■ **What to do**
The listing beneath should be written out in full, exactly as shown.

■ **Study material**
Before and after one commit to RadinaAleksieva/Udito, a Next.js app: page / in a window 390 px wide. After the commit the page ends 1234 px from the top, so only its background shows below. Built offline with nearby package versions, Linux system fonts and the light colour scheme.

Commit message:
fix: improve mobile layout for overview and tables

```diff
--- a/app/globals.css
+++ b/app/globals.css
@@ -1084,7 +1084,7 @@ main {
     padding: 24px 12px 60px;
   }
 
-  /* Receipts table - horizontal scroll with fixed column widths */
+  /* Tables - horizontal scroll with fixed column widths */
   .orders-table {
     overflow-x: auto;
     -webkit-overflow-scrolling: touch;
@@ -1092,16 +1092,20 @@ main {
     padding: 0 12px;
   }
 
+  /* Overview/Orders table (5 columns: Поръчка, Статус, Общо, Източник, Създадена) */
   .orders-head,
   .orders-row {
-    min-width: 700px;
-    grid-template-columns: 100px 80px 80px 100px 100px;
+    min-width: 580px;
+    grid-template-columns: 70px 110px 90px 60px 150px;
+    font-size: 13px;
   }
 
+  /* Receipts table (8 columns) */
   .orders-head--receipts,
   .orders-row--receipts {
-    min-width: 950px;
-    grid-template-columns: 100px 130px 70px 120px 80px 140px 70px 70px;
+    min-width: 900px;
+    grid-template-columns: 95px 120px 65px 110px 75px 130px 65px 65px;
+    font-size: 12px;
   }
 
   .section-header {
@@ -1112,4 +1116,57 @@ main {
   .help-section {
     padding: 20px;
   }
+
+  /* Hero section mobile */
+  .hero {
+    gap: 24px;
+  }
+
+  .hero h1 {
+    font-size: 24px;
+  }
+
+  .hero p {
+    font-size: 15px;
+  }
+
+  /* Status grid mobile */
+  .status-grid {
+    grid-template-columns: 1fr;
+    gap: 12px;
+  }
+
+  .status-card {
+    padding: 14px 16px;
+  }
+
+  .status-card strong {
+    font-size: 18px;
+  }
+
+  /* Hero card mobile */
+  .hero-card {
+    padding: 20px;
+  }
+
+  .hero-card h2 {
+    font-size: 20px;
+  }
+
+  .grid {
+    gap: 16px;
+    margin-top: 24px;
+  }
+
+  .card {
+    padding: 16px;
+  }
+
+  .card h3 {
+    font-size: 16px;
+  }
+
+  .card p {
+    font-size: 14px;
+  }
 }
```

■ **Task output**
Before and after one commit to RadinaAleksieva/Udito, a Next.js app: page / in a window 390 px wide. After the commit the page ends 1234 px from the top, so only its background shows below. Built offline with nearby package versions, Linux system fonts and the light colour scheme.

Commit message:
fix: improve mobile layout for overview and tables

```diff
--- a/app/globals.css
+++ b/app/globals.css
@@ -1084,7 +1084,7 @@ main {
     padding: 24px 12px 60px;
   }
 
-  /* Receipts table - horizontal scroll with fixed column widths */
+  /* Tables - horizontal scroll with fixed column widths */
   .orders-table {
     overflow-x: auto;
     -webkit-overflow-scrolling: touch;
@@ -1092,16 +1092,20 @@ main {
     padding: 0 12px;
   }
 
+  /* Overview/Orders table (5 columns: Поръчка, Статус, Общо, Източник, Създадена) */
   .orders-head,
   .orders-row {
-    min-width: 700px;
-    grid-template-columns: 100px 80px 80px 100px 100px;
+    min-width: 580px;
+    grid-template-columns: 70px 110px 90px 60px 150px;
+    font-size: 13px;
   }
 
+  /* Receipts table (8 columns) */
   .orders-head--receipts,
   .orders-row--receipts {
-    min-width: 950px;
-    grid-template-columns: 100px 130px 70px 120px 80px 140px 70px 70px;
+    min-width: 900px;
+    grid-template-columns: 95px 120px 65px 110px 75px 130px 65px 65px;
+    font-size: 12px;
   }
 
   .section-header {
@@ -1112,4 +1116,57 @@ main {
   .help-section {
     padding: 20px;
   }
+
+  /* Hero section mobile */
+  .hero {
+    gap: 24px;
+  }
+
+  .hero h1 {
+    font-size: 24px;
+  }
+
+  .hero p {
+    font-size: 15px;
+  }
+
+  /* Status grid mobile */
+  .status-grid {
+    grid-template-columns: 1fr;
+    gap: 12px;
+  }
+
+  .status-card {
+    padding: 14px 16px;
+  }
+
+  .status-card strong {
+    font-size: 18px;
+  }
+
+  /* Hero card mobile */
+  .hero-card {
+    padding: 20px;
+  }
+
+  .hero-card h2 {
+    font-size: 20px;
+  }
+
+  .grid {
+    gap: 16px;
+    margin-top: 24px;
+  }
+
+  .card {
+    padding: 16px;
+  }
+
+  .card h3 {
+    font-size: 16px;
+  }
+
+  .card p {
+    font-size: 14px;
+  }
 }
```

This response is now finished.